While the solo works were rigorously precise in their notational directives to the performers (the notation in the Applebaum bears some resemblance to the ultra complex scores of his colleague at Stanford, Brian Ferneyhough), the three folios composed in the early 1950s by Earle Brown were either graphically or semi-graphically notated (i.e., with black rectangles of various sizes and/or multiple staves with waves, etc.) and thus required ultroneous improvisatory gestures from the performers. Occasionally I noted that the musicians did not actually have their eyes on the scores while performing the music represented thereby, which made me wonder if they had “memorized” the rectangles, waves and squiggles (?). Notwithstanding, they pulled off the folios with wit and aplomb. One element that lent distinction to this concert was that extremes of anally precise notated works on the one hand were presented side by side with representations of a sort of blasé indeterminacy on the other: Uptown meets downtown. The concert was divided into four segments, the first three of which consisted of the aleatoric pieces seamlessly segued into the more academically severe solos. At one point this reviewer lost track of what piece was being played—which didn’t seem to matter.
The repertoire presented, all in all, had very little meat on the bone, and while I can’t fault the performers for the conviction of their interpretations, I might suggest that if it is their intention to be “unconventional” or “cutting edge,” they might consider throwing in some less run-of-the-mill items. I, for one, would be delighted to hear more works by lesser known—albeit infinitely more talented—composers like Joseph Fennimore (who has yet to be “discovered”), the late Gottfried von Einem (the Austrian composer whose revival is long overdue and who is doubtless destined to attract a following on the scale of Korngold’s or Mahler’s in the near future), Tison Street (one of Boston’s notable talents), Henry Martin (perhaps the greatest contrapuntist alive today), Hsueh-Yung Shen (a Boulanger-trained eccentric who apparently does very little to advance his cause), or Noam Elkies (the Harvard mathematician who is the youngest person ever to have received tenure at that institution and who at the same time is one of its brightest musicians), to name a few, or even works by such luminaries as, say, Ligeti, Rochberg, Rzewski, Del Tredici, Schnittke, Tsontakis, or Currier. I remember hearing Del Tredici express to a symposium of younger composers at the Bloch festival some six years ago his observation that there is a pervasive indifference to harmony amongst the vast majority of today’s composers—a criticism that could aptly be applied to the works presented on Friday evening by Beta Collide.

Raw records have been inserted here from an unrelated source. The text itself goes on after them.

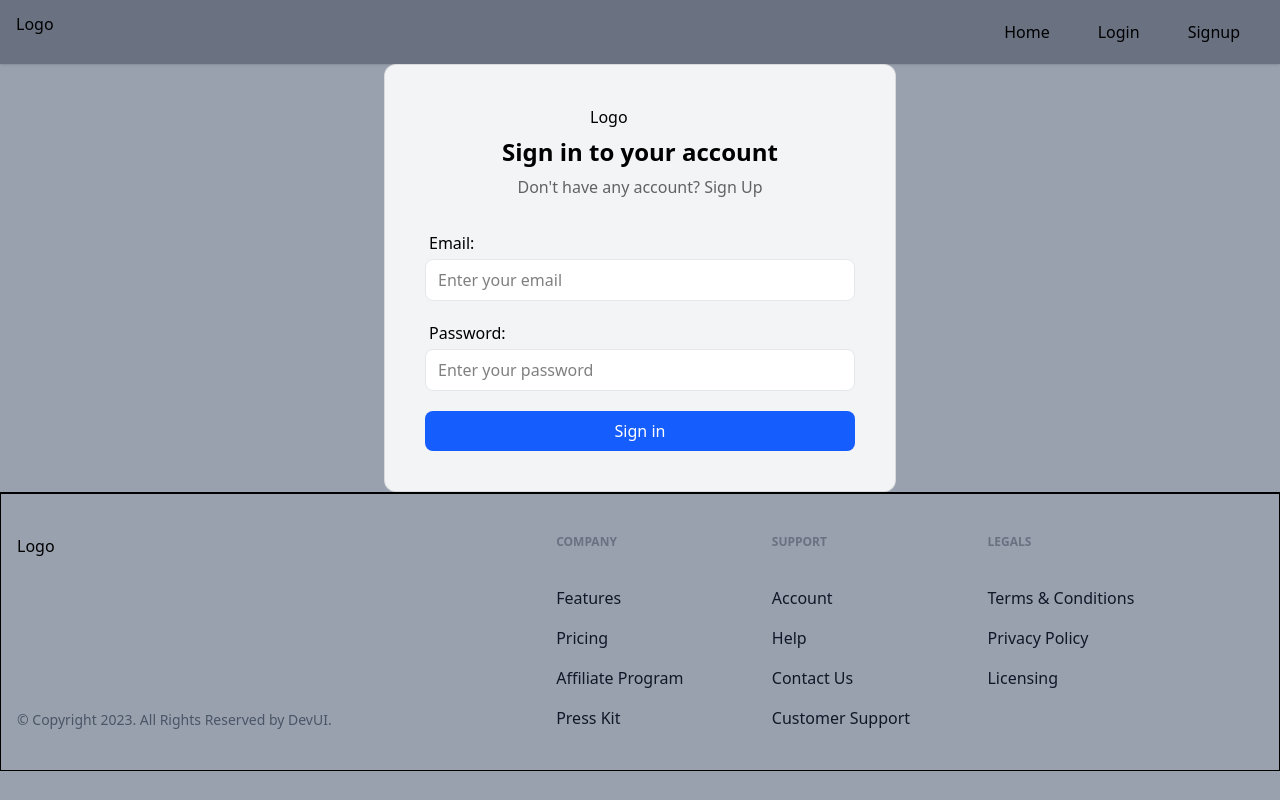
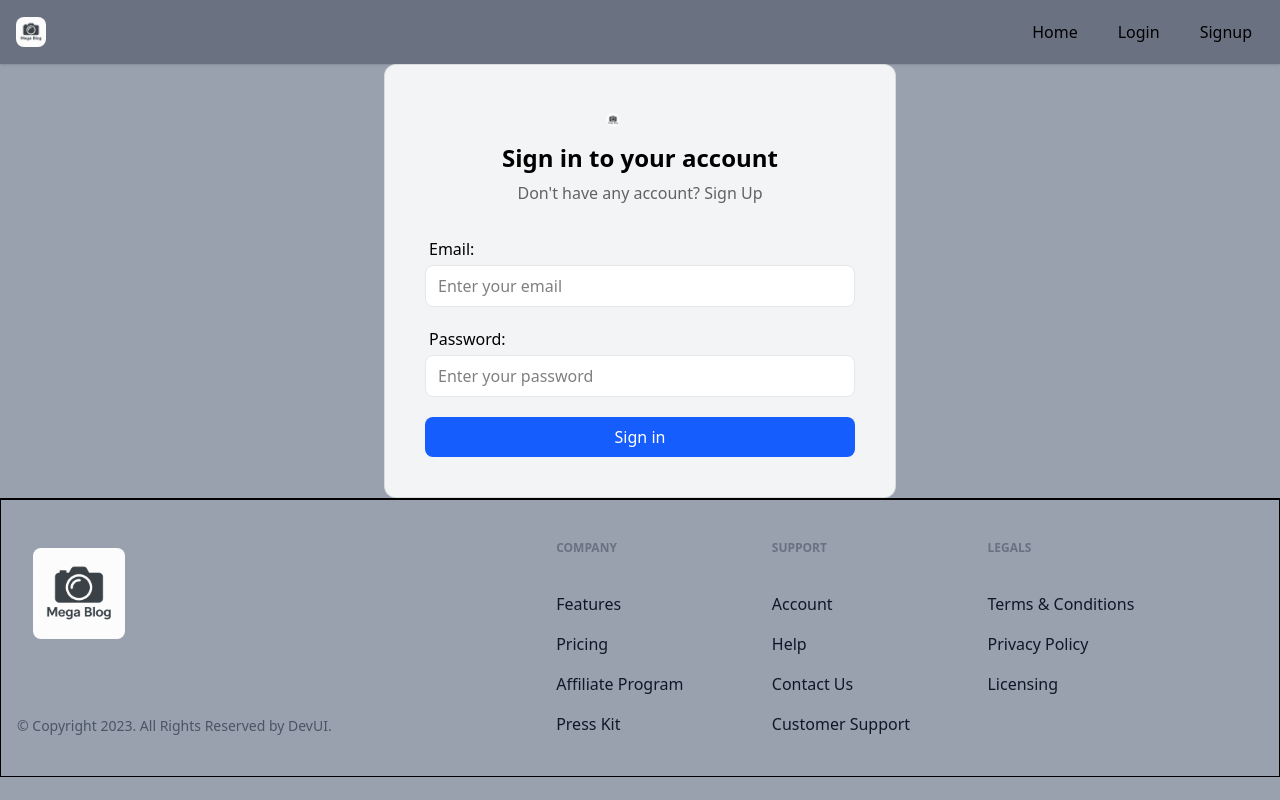
Before and after one commit to nareshsenani/appwrite-project, a React (Vite) app: page /login in a window 1280 px wide. Built offline with nearby package versions, Linux system fonts and the light colour scheme; no server answers.

Commit message:
updated file

```diff
--- a/src/components/Header/Header.jsx
+++ b/src/components/Header/Header.jsx
@@ -39,19 +39,19 @@ function Header() {
    <header className='py-3 shadow bg-gray-500' >
     <Container>
       <nav className='flex'>
-        <div className='mr-4'>
+        <div className='w-[100px] px-2 flex items-center  md:w-1/4 lg:w-1/5'>
           <Link to={'/'}>
-          <Logo width='70px'/>
+          <Logo noPadding width='100%'/>
           </Link>
         </div>
 
-        <ul className='flex ml-auto'>
+        <ul className='flex ml-auto flex-shrink'>
           {navItems.map((item) =>
           item.active ? (
             <li key={item.name}>
               <button
               onClick={() => navigate(item.slug)}
-              className='inline-block px-6 py-2 duration-200 hover:bg-blue-100 rounded-full'
+              className='inline-block px-3 sm:px-4 md:px-5 py-2 duration-200 hover:bg-blue-100 rounded-full'
               >{item.name}
               </button>
             </li>
--- a/src/components/Logo.jsx
+++ b/src/components/Logo.jsx
@@ -1,9 +1,12 @@
 import React from 'react'
 
-function Logo({width ='100px'}) {
+function Logo({width ='100px',noPadding = false,}) {
   return (
-    <div>
-      Logo
+    <div className={`w-full flex justify-start items-center ${noPadding ? '' : 'px-4 py-2'} ${width}`}>
+
+      <img className='w-1/3 max-w-[150px] rounded-lg md:w-1/4 lg:w-1/5'
+      src="src/assets/blog.png"
+      alt="" />
     </div>
   )
 }
--- a/src/components/container/Container.jsx
+++ b/src/components/container/Container.jsx
@@ -1,7 +1,7 @@
 import React from 'react'
 
 function Container({ children }) {
-    return <div className='w-full max-w-7xl mx-auto px-4'>
+    return <div className='w-full max-w-7xl mx-auto px-2'>
         {children}
     </div>;
 
--- a/src/components/post-form/PostForm.jsx
+++ b/src/components/post-form/PostForm.jsx
@@ -76,7 +76,7 @@ export default function PostForm({ post }) {
 
     return (
         <form onSubmit={handleSubmit(submit)} className="flex flex-wrap">
-            <div className="w-2/3 px-2">
+            <div className="w-full md:w-2/3 px-2">
                 <Input
                     label="Title :"
                     placeholder="Title"
@@ -94,7 +94,7 @@ export default function PostForm({ post }) {
                 />
                 <RTE label="Content :" name="content" control={control} defaultValue={getValues("content")} />
             </div>
-            <div className="w-1/3 px-2">
+            <div className="w-full md:w-1/3 px-2 mt-4">
                 <Input
                     label="Featured Image :"
                     type="file"
--- a/src/pages/AllPosts.jsx
+++ b/src/pages/AllPosts.jsx
@@ -21,7 +21,7 @@ function AllPosts() {
             <Container>
                 <div className='flex flex-wrap'>
                     {posts.map((post) => (
-                        <div key={post.$id}  className='p-2 w-1/4'>
+                        <div key={post.$id}  className='p-2 w-full sm:w-1/2 md:w-1/3 lg:w-1/4'>
                             <PostCard {...post} />
                         </div>
                     ))}
--- a/src/pages/Home.jsx
+++ b/src/pages/Home.jsx
@@ -37,7 +37,7 @@ function Home() {
             <Container>
                 <div className='flex flex-wrap'>
                     {posts.map((post) => (
-                        <div key={post.$id} className='p-2 w-1/4'>
+                        <div key={post.$id} className='p-2 w-full sm:w-1/2 md:w-1/3 lg:w-1/4'>
                             <PostCard {...post} />
                         </div>
                     ))}
```
Also changed, not shown: src/assets/blog.png (added).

Suffice it to say that I did not come to this concert expecting to be served Wienerschnitzel and Schnapps. The serving was more akin to a plate of cilantro garnished with nettles. More schmaltz sil vous plait!